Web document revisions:
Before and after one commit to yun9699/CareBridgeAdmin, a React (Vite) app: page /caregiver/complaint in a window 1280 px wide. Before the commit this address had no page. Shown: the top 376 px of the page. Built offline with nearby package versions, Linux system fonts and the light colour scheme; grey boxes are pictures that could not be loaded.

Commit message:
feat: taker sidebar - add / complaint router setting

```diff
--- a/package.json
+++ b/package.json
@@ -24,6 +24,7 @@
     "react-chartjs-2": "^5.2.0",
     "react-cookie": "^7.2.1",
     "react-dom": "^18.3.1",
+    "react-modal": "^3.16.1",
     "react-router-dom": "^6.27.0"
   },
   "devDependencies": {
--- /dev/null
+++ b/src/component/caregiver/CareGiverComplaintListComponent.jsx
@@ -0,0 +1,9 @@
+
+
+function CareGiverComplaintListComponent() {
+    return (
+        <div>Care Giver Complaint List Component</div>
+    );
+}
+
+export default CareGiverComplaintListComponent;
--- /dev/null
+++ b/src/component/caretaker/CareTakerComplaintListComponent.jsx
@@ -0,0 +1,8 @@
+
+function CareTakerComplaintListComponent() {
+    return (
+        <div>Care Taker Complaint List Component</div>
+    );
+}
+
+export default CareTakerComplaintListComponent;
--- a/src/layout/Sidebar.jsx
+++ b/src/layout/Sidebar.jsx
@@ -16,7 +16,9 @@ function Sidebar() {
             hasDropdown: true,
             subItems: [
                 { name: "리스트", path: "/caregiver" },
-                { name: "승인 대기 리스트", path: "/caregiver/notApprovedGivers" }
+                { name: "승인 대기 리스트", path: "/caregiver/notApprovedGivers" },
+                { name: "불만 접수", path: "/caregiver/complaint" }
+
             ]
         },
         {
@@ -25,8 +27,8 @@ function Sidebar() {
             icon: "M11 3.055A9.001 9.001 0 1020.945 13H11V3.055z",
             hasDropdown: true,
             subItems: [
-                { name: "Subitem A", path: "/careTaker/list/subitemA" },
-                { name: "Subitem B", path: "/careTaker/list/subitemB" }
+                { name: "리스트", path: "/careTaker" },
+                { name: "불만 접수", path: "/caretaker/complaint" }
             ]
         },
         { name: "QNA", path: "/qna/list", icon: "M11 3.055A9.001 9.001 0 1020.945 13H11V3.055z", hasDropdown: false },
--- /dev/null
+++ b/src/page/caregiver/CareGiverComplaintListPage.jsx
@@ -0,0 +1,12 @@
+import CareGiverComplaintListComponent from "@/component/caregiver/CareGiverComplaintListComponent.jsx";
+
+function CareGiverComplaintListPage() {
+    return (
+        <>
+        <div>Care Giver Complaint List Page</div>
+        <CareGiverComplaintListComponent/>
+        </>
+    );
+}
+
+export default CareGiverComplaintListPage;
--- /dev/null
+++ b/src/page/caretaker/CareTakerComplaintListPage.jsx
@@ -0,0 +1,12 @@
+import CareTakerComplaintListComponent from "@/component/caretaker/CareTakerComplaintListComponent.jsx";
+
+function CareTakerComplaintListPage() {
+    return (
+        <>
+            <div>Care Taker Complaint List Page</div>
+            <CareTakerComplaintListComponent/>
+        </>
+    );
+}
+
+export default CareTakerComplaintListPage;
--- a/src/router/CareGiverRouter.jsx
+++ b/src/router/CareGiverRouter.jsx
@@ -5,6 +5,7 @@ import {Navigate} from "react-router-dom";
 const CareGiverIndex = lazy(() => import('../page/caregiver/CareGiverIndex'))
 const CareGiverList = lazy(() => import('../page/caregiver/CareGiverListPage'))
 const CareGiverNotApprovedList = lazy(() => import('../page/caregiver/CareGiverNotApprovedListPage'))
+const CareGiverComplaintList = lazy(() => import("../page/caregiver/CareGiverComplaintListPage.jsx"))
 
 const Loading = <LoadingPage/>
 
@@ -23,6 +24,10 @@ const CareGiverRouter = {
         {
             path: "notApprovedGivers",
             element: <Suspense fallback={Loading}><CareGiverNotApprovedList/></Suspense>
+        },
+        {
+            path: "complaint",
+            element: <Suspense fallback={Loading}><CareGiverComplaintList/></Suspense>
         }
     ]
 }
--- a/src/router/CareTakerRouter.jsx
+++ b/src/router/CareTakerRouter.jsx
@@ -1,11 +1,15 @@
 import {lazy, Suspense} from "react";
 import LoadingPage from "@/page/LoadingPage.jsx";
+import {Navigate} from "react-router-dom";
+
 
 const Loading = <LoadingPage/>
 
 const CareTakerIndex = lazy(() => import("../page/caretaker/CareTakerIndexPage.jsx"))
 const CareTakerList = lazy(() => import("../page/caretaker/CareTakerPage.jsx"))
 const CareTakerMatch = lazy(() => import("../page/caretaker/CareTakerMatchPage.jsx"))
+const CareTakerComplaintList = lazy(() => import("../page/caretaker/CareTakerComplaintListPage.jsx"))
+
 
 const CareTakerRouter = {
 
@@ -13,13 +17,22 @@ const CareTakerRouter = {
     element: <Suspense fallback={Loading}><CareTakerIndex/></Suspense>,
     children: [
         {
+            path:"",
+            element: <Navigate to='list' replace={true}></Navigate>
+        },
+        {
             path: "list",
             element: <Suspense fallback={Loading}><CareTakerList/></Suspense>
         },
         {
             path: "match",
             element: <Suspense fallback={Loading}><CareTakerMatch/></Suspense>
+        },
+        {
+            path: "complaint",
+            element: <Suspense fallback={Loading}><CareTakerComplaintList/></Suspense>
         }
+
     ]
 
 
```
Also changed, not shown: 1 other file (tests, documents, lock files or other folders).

> DIRECTIONS FOR THIS TASK
Go through the entries. Report every line that contains the word "notApprovedGivers".

> ANSWER
-                { name: "승인 대기 리스트", path: "/caregiver/notApprovedGivers" }
+                { name: "승인 대기 리스트", path: "/caregiver/notApprovedGivers" },
             path: "notApprovedGivers",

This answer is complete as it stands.